EXERCISE GOAL.
Write out all of the data without omission, exactly as shown.

------ DATA FOR THIS EXERCISE

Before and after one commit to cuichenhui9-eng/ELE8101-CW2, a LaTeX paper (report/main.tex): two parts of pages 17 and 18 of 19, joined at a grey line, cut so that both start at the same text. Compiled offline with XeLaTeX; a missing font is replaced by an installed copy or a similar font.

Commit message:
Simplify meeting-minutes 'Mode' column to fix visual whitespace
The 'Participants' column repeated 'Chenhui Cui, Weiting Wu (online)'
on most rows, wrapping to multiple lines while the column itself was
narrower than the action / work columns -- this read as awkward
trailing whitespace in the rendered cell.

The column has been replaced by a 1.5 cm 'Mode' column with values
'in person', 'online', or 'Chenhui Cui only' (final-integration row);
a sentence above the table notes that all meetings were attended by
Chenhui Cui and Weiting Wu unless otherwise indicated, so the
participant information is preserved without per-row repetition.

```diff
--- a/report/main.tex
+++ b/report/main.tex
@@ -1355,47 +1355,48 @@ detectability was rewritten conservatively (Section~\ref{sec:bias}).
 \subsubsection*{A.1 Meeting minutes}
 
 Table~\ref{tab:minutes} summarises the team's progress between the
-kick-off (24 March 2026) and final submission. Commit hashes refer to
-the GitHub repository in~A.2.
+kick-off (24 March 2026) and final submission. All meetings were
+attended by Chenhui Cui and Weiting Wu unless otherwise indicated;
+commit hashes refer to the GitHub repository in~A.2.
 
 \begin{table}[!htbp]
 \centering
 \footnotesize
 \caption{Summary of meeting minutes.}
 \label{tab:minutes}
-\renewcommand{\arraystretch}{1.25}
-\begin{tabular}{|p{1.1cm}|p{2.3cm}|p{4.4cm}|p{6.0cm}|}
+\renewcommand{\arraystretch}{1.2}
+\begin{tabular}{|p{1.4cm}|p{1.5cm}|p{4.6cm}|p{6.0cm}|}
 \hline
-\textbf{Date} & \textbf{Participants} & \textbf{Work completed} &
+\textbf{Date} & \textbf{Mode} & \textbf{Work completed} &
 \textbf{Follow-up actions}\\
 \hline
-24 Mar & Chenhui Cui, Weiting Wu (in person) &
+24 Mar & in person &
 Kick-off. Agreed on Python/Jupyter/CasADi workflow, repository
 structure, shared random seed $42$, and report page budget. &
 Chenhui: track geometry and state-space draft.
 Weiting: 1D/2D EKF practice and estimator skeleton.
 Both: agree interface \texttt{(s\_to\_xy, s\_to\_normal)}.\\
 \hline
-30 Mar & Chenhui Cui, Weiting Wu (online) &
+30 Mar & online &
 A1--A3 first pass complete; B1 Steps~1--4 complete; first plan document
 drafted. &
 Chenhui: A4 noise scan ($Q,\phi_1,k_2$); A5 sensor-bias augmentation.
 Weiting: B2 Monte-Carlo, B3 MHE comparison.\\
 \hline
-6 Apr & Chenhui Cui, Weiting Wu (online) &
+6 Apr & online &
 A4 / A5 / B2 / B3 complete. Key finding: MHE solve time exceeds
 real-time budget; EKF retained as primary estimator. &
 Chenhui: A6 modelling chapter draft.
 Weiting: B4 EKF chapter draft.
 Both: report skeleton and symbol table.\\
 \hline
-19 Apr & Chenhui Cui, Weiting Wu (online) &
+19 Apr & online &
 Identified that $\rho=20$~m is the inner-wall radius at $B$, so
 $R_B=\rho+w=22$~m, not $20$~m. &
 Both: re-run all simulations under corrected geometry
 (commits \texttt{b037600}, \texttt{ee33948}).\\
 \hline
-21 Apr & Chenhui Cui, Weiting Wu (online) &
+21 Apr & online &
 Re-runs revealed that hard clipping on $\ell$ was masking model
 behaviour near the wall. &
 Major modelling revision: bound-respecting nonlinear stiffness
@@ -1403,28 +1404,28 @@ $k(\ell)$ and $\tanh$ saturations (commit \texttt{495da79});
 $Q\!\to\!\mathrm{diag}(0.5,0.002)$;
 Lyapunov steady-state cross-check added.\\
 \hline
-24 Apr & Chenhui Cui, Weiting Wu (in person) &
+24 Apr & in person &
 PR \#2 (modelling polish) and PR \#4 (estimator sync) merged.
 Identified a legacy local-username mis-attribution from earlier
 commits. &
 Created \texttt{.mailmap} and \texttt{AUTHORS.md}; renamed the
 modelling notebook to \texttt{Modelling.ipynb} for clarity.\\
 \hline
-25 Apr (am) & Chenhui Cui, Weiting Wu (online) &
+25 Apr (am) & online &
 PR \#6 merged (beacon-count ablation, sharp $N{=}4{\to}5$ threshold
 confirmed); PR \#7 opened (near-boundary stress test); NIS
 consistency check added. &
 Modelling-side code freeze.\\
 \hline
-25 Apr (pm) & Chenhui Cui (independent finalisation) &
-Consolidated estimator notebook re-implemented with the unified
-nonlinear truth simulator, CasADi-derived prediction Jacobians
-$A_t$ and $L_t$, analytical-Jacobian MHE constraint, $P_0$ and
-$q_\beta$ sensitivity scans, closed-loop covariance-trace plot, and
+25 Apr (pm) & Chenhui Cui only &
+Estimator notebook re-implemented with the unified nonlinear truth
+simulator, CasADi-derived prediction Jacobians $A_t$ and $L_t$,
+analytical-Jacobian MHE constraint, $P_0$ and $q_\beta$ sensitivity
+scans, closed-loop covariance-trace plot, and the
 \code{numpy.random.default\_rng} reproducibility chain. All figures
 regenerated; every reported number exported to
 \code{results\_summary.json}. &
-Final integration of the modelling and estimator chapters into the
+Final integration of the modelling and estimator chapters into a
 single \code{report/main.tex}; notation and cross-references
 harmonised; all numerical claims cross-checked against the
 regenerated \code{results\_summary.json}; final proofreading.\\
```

------------

ANSWER SPACE.
Before and after one commit to cuichenhui9-eng/ELE8101-CW2, a LaTeX paper (report/main.tex): two parts of pages 17 and 18 of 19, joined at a grey line, cut so that both start at the same text. Compiled offline with XeLaTeX; a missing font is replaced by an installed copy or a similar font.

Commit message:
Simplify meeting-minutes 'Mode' column to fix visual whitespace
The 'Participants' column repeated 'Chenhui Cui, Weiting Wu (online)'
on most rows, wrapping to multiple lines while the column itself was
narrower than the action / work columns -- this read as awkward
trailing whitespace in the rendered cell.

The column has been replaced by a 1.5 cm 'Mode' column with values
'in person', 'online', or 'Chenhui Cui only' (final-integration row);
a sentence above the table notes that all meetings were attended by
Chenhui Cui and Weiting Wu unless otherwise indicated, so the
participant information is preserved without per-row repetition.

```diff
--- a/report/main.tex
+++ b/report/main.tex
@@ -1355,47 +1355,48 @@ detectability was rewritten conservatively (Section~\ref{sec:bias}).
 \subsubsection*{A.1 Meeting minutes}
 
 Table~\ref{tab:minutes} summarises the team's progress between the
-kick-off (24 March 2026) and final submission. Commit hashes refer to
-the GitHub repository in~A.2.
+kick-off (24 March 2026) and final submission. All meetings were
+attended by Chenhui Cui and Weiting Wu unless otherwise indicated;
+commit hashes refer to the GitHub repository in~A.2.
 
 \begin{table}[!htbp]
 \centering
 \footnotesize
 \caption{Summary of meeting minutes.}
 \label{tab:minutes}
-\renewcommand{\arraystretch}{1.25}
-\begin{tabular}{|p{1.1cm}|p{2.3cm}|p{4.4cm}|p{6.0cm}|}
+\renewcommand{\arraystretch}{1.2}
+\begin{tabular}{|p{1.4cm}|p{1.5cm}|p{4.6cm}|p{6.0cm}|}
 \hline
-\textbf{Date} & \textbf{Participants} & \textbf{Work completed} &
+\textbf{Date} & \textbf{Mode} & \textbf{Work completed} &
 \textbf{Follow-up actions}\\
 \hline
-24 Mar & Chenhui Cui, Weiting Wu (in person) &
+24 Mar & in person &
 Kick-off. Agreed on Python/Jupyter/CasADi workflow, repository
 structure, shared random seed $42$, and report page budget. &
 Chenhui: track geometry and state-space draft.
 Weiting: 1D/2D EKF practice and estimator skeleton.
 Both: agree interface \texttt{(s\_to\_xy, s\_to\_normal)}.\\
 \hline
-30 Mar & Chenhui Cui, Weiting Wu (online) &
+30 Mar & online &
 A1--A3 first pass complete; B1 Steps~1--4 complete; first plan document
 drafted. &
 Chenhui: A4 noise scan ($Q,\phi_1,k_2$); A5 sensor-bias augmentation.
 Weiting: B2 Monte-Carlo, B3 MHE comparison.\\
 \hline
-6 Apr & Chenhui Cui, Weiting Wu (online) &
+6 Apr & online &
 A4 / A5 / B2 / B3 complete. Key finding: MHE solve time exceeds
 real-time budget; EKF retained as primary estimator. &
 Chenhui: A6 modelling chapter draft.
 Weiting: B4 EKF chapter draft.
 Both: report skeleton and symbol table.\\
 \hline
-19 Apr & Chenhui Cui, Weiting Wu (online) &
+19 Apr & online &
 Identified that $\rho=20$~m is the inner-wall radius at $B$, so
 $R_B=\rho+w=22$~m, not $20$~m. &
 Both: re-run all simulations under corrected geometry
 (commits \texttt{b037600}, \texttt{ee33948}).\\
 \hline
-21 Apr & Chenhui Cui, Weiting Wu (online) &
+21 Apr & online &
 Re-runs revealed that hard clipping on $\ell$ was masking model
 behaviour near the wall. &
 Major modelling revision: bound-respecting nonlinear stiffness
@@ -1403,28 +1404,28 @@ $k(\ell)$ and $\tanh$ saturations (commit \texttt{495da79});
 $Q\!\to\!\mathrm{diag}(0.5,0.002)$;
 Lyapunov steady-state cross-check added.\\
 \hline
-24 Apr & Chenhui Cui, Weiting Wu (in person) &
+24 Apr & in person &
 PR \#2 (modelling polish) and PR \#4 (estimator sync) merged.
 Identified a legacy local-username mis-attribution from earlier
 commits. &
 Created \texttt{.mailmap} and \texttt{AUTHORS.md}; renamed the
 modelling notebook to \texttt{Modelling.ipynb} for clarity.\\
 \hline
-25 Apr (am) & Chenhui Cui, Weiting Wu (online) &
+25 Apr (am) & online &
 PR \#6 merged (beacon-count ablation, sharp $N{=}4{\to}5$ threshold
 confirmed); PR \#7 opened (near-boundary stress test); NIS
 consistency check added. &
 Modelling-side code freeze.\\
 \hline
-25 Apr (pm) & Chenhui Cui (independent finalisation) &
-Consolidated estimator notebook re-implemented with the unified
-nonlinear truth simulator, CasADi-derived prediction Jacobians
-$A_t$ and $L_t$, analytical-Jacobian MHE constraint, $P_0$ and
-$q_\beta$ sensitivity scans, closed-loop covariance-trace plot, and
+25 Apr (pm) & Chenhui Cui only &
+Estimator notebook re-implemented with the unified nonlinear truth
+simulator, CasADi-derived prediction Jacobians $A_t$ and $L_t$,
+analytical-Jacobian MHE constraint, $P_0$ and $q_\beta$ sensitivity
+scans, closed-loop covariance-trace plot, and the
 \code{numpy.random.default\_rng} reproducibility chain. All figures
 regenerated; every reported number exported to
 \code{results\_summary.json}. &
-Final integration of the modelling and estimator chapters into the
+Final integration of the modelling and estimator chapters into a
 single \code{report/main.tex}; notation and cross-references
 harmonised; all numerical claims cross-checked against the
 regenerated \code{results\_summary.json}; final proofreading.\\
```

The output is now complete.